##### Provided records #####

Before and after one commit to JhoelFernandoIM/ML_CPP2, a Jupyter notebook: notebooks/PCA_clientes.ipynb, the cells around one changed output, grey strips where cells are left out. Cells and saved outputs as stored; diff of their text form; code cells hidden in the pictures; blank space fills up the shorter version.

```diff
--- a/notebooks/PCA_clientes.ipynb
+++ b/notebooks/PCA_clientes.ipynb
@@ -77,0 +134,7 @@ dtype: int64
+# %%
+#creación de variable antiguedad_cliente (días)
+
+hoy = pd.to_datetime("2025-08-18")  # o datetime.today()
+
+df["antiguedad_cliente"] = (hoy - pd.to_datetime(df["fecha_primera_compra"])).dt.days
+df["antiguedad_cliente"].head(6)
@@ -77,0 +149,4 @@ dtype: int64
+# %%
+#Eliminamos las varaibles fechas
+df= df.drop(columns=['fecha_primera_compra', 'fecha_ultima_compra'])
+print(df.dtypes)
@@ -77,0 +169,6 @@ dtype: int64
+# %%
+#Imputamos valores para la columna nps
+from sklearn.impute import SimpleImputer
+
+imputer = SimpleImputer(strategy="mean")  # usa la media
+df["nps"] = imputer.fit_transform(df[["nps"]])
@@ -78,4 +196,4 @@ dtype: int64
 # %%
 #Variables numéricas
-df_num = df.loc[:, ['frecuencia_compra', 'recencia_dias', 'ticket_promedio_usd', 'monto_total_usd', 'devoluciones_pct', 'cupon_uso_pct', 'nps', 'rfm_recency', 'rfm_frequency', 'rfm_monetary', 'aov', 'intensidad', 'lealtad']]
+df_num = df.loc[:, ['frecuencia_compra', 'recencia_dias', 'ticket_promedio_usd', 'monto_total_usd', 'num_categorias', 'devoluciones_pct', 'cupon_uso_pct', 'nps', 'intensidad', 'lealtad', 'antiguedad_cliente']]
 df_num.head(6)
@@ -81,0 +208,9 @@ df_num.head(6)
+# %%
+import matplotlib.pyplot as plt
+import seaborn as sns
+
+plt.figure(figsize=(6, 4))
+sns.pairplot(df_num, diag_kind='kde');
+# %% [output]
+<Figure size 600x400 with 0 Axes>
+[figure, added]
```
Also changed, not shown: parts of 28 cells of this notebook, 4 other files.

#####

* [What is expected] Work out how many lines in the records hold the word "import", and answer with that number alone.

* [Response to the task] 3